It involves 3 ship models, 1 tapestry with the ship projected on it, 2 statuettes of elephant figures made out of stone and a bust of Jan Boissevain. Of these objects clear pictures won’t be available until a later date. At the moment the collection is still being photographed and stock taken. This is not an easy task for the objects of and from the ‘Boissevain’, because several of these pieces are held in regional offices of P&O Nedlloyd abroad. Apart from the collection Nedlloyd also donated 2,8 million euro to the museum for an extension to the building, so that different parts of the collection can be exhibited at all times. This should tale place from 2004 on, so keep an eye out for the exhibition agenda! Speaking of the ‘Boissevain’ two jubilees come to mind. This year the Hamburg shipyard Blohm & Voss will celebrate its 125 th anniversary. In exchange for tobacco and other goods from the colonies, the ‘Boissevain’ was built in this yard in 1937. It is the most controversial yard in the history of the European shipbuilding industry. In the First World War (1914 – 1918) Blohm & Voss was the most important building yard for the imperial navy. Next to the ‘Boissevain’, the passengership ‘Wilhelm Gustloff’ was also under construction in 1937. By the end of the war this ship was torpedoed by the Russians, in which 9000 people lost their lives. Also in the Second World War the yard was building for the navy and became ‘famous’ for building 238 submarines (U-boats). For its contribution to the war, the yard was heavily punished during and after the war. Lowest point in the history of the company is the bombing by the Allies, that cost the lives of thousands of staff members (among them many convicts). But also in the present anniversary year the orders for cruise- and containerships are pouring in, while at the same time the yard has once again come into favour with the war industry. B & V also supplies corvettes, cruisers and frigates. The other jubilee will be celebrated by former staff of the Koninklijke Java – China – Paketvaartlijnen (overseas known under the name Royal Inter Ocean Lines). This event takes place in response to the founding of the Java – China – Japan Lijn in 1902. My personal association with the KJCPL concerns the fact that my father was born in Hong Kong in 1921, when my grandfather Gustaaf (NP p 114) worked there for this company. In a wider maritime context it is important to know, that the KJCPL was the result of a merger between two shipping companies in 1947, who traditionally had their work area in the Far East: the Koninklijke Pakketvaart Maatschappij (KPM) and the Java – China – Japan Lijn (JCJL). De KPM dates back to 1891 and was established by Rotterdamsche Lloyd (RL) and the Stoomvaart Maatschappij Nederland (SMN) which was established by Jan Boissevain.

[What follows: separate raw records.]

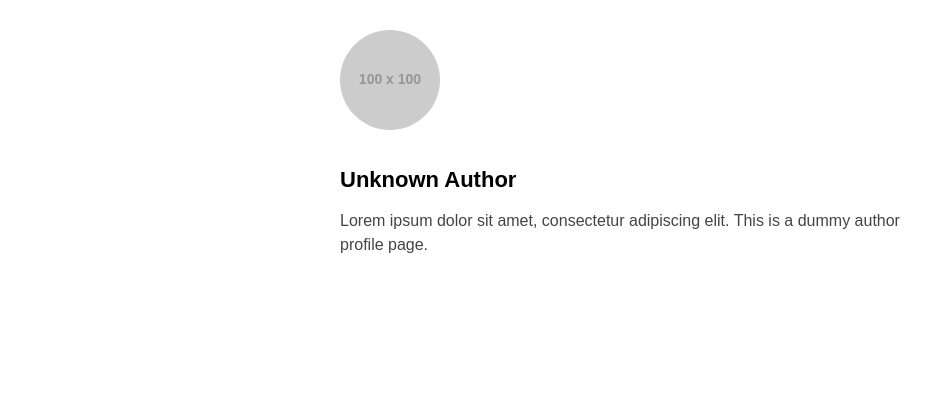
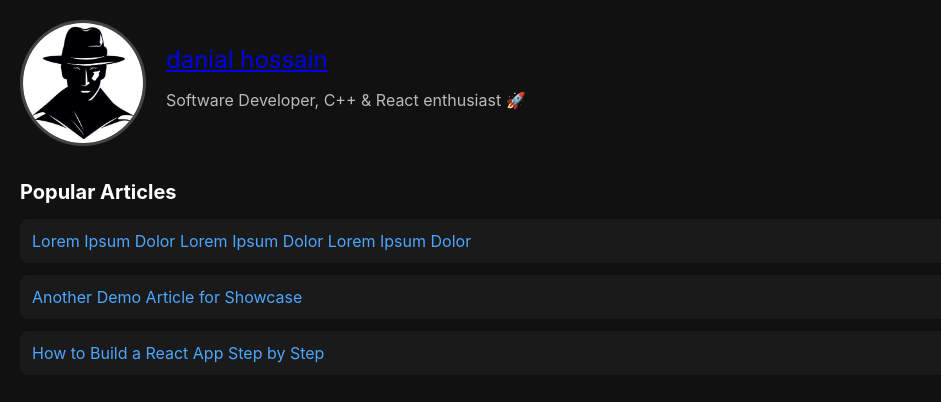
Before and after one commit to danial-hossain/assignment, a React (Create React App) app: page /author in a window 1280 px wide. Shown: the top 402 px of the page, without its empty margins (0-941 px from the left). Built offline with nearby package versions, Linux system fonts and the light colour scheme.

Commit message:
We fixed the author page,now can have the article link and can come to the article

```diff
--- a/src/Pages/Author/index.js
+++ b/src/Pages/Author/index.js
@@ -1,21 +1,74 @@
-import { useLocation } from "react-router-dom";
-import "./style.css";
+import { Link, useLocation } from "react-router-dom";
+// /Uses React Router to both read data passed from another page (useLocation) and navigate (Link).
+//useLocation->It tells you which route (URL path) you are currently on.
+//It gives you:pathname → the current route (/profile, /article/3, etc.)
+//search → the query string (like ?id=5&sort=asc)
+//hash → the URL hash (like #section2)
+//state → any extra data another page passed when navigating
 
-export default function AuthorPage() {
+//Link → lets you navigate to another route and optionally pass extra data.
+//useLocation → lets the target page read the current route info and that passed data.
+import "./profile.css";
+
+export default function Profile() {
   const location = useLocation();
-  const { name, image } = location.state || {
-    name: "Unknown Author",
-    image: "https://via.placeholder.com/100",
+  const { name, image, bio } = location.state || {
+    name: "danial hossain",
+    image: "/profile.jpg", // ✅ your profile.jpg in public folder
+    bio: "Software Developer, C++ & React enthusiast 🚀",
   };
 
+  const articles = [
+    {
+      id: 1,
+      title: "Lorem Ipsum Dolor Lorem Ipsum Dolor Lorem Ipsum Dolor",
+      link: "/article/1", // ✅ correct route
+    },
+    {
+      id: 2,
+      title: "Another Demo Article for Showcase",
+      link: "/article/2",
+    },
+    {
+      id: 3,
+      title: "How to Build a React App Step by Step",
+      link: "/article/3",
+    },
+  ];
+
   return (
-    <div className="author-container">
-      <img src={image} alt={name} className="author-profile-pic" />
-      <h2 className="author-profile-name">{name}</h2>
-      <p className="author-profile-bio">
-        Lorem ipsum dolor sit amet, consectetur adipiscing elit. This is a dummy
-        author profile page.
-      </p>
+    <div className="profile-container">
+      {/* Profile Section */}
+      <div className="profile-header">
+        {/* ✅ Clicking on the image or name goes to AuthorPage */}
+        <Link to="/author" state={{ name, image, bio }}>
+          <img src={image} alt={name} className="profile-img" />
+        </Link>
+        <div className="profile-info">
+          <Link to="/author" state={{ name, image, bio }} className="profile-name">
+            {name}
+          </Link>
+          <p className="profile-bio">{bio}</p>
+        </div>
+      </div>
+
+      {/* Articles Section */}
+      <div className="articles-section">
+        <h3 className="articles-title">Popular Articles</h3>
+        <div className="articles-list">
+          {articles.map((a) => (
+            <div key={a.id} className="article-card">
+              <Link
+                to={a.link}
+                state={{ name, image, bio }} // ✅ pass author info to ArticlePage
+                className="article-link"
+              >
+                {a.title}
+              </Link>
+            </div>
+          ))}
+        </div>
+      </div>
     </div>
   );
 }
--- a/src/Pages/Author/profile.js
+++ b/src/Pages/Author/profile.js
@@ -6,6 +6,8 @@ import { Link, useLocation } from "react-router-dom";
 //hash → the URL hash (like #section2)
 //state → any extra data another page passed when navigating
 
+//Link → lets you navigate to another route and optionally pass extra data.
+//useLocation → lets the target page read the current route info and that passed data.
 
 import "./profile.css";
 
```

You could roughly say that the JCJL took care of the transport of goods between China/Japan and Java (most important island of Indonesia), that the KPM took care of supply and conveyance of goods within the Indonesian archipelago, and that the SMN and the RL then linked Indonesia and the Netherlands. The Netherlands owes an important part of its wealth to this ‘system’. The loss of the Dutch East Indies and the transition of transport of general freight (‘mixed cargo’ or ‘bulkgoods’) to transport per container, creates from 1960 the need for closer cooperation between the Dutch ‘steamer’ companies. From 1970 this continues under the name of Nedlloyd, resulting in more and more shipping companies joining up. All these shipping companies also brought in their own cultural inheritance and that in turn brings on that extra connection between our family and the city of Rotterdam.

Charles F.C.G. Boissevain, Den Haag (NP p 116)


Election posters

There will be national elections in the Netherlands this January 22. Therefore this issue of the Boissevain Bulletin shows a selection of election posters of Walrave Boissevain (1876 - 1944) dating back to the early thirties.